Task goal ->
Exactly as they stand, give the records below again, with no images.

[Entries taken from a collection]
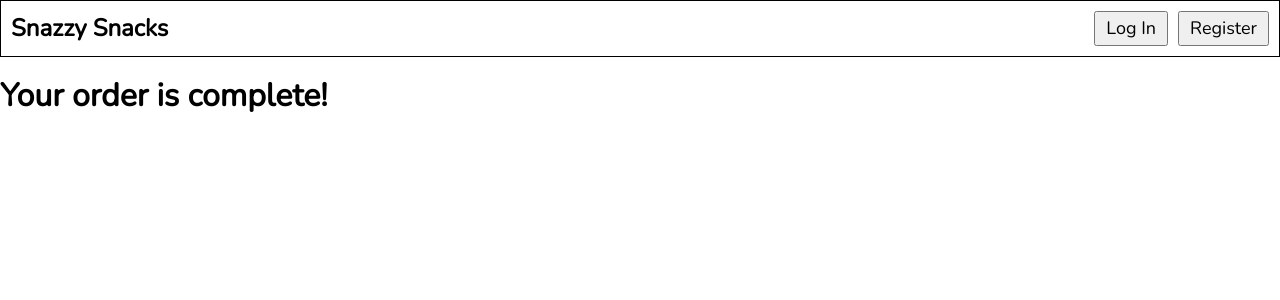
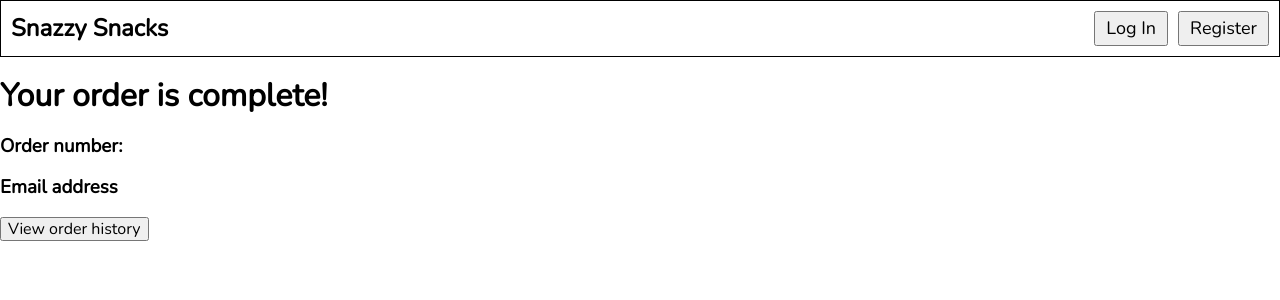
Before and after one commit to thekatcodes/snazzy-snacks, a React (Create React App) app in the folder client/: page /order-confirmation in a window 1280 px wide. Shown: the top 300 px of the page. Built offline with nearby package versions, Linux system fonts and the light colour scheme; no server answers; a web font is replaced by a local one.

Commit message:
Update order confirmation code

```diff
--- a/client/src/components/OrderConfirmation.js
+++ b/client/src/components/OrderConfirmation.js
@@ -3,12 +3,17 @@ import React from "react";
 
 
 
-function Subscriptions() {
+function OrderConfirmation() {
     return (
         <>
-        <h1>Your order is complete!</h1>
+            <h1>Your order is complete!</h1>
+            <div>
+                <h3>Order number: </h3>
+                <h3>Email address </h3>
+            </div>
+            <button>View order history</button>
         </>
     )
 }
 
-export default Subscriptions;
+export default OrderConfirmation;
```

Solved problem ->
Before and after one commit to thekatcodes/snazzy-snacks, a React (Create React App) app in the folder client/: page /order-confirmation in a window 1280 px wide. Shown: the top 300 px of the page. Built offline with nearby package versions, Linux system fonts and the light colour scheme; no server answers; a web font is replaced by a local one.

Commit message:
Update order confirmation code

```diff
--- a/client/src/components/OrderConfirmation.js
+++ b/client/src/components/OrderConfirmation.js
@@ -3,12 +3,17 @@ import React from "react";
 
 
 
-function Subscriptions() {
+function OrderConfirmation() {
     return (
         <>
-        <h1>Your order is complete!</h1>
+            <h1>Your order is complete!</h1>
+            <div>
+                <h3>Order number: </h3>
+                <h3>Email address </h3>
+            </div>
+            <button>View order history</button>
         </>
     )
 }
 
-export default Subscriptions;
+export default OrderConfirmation;
```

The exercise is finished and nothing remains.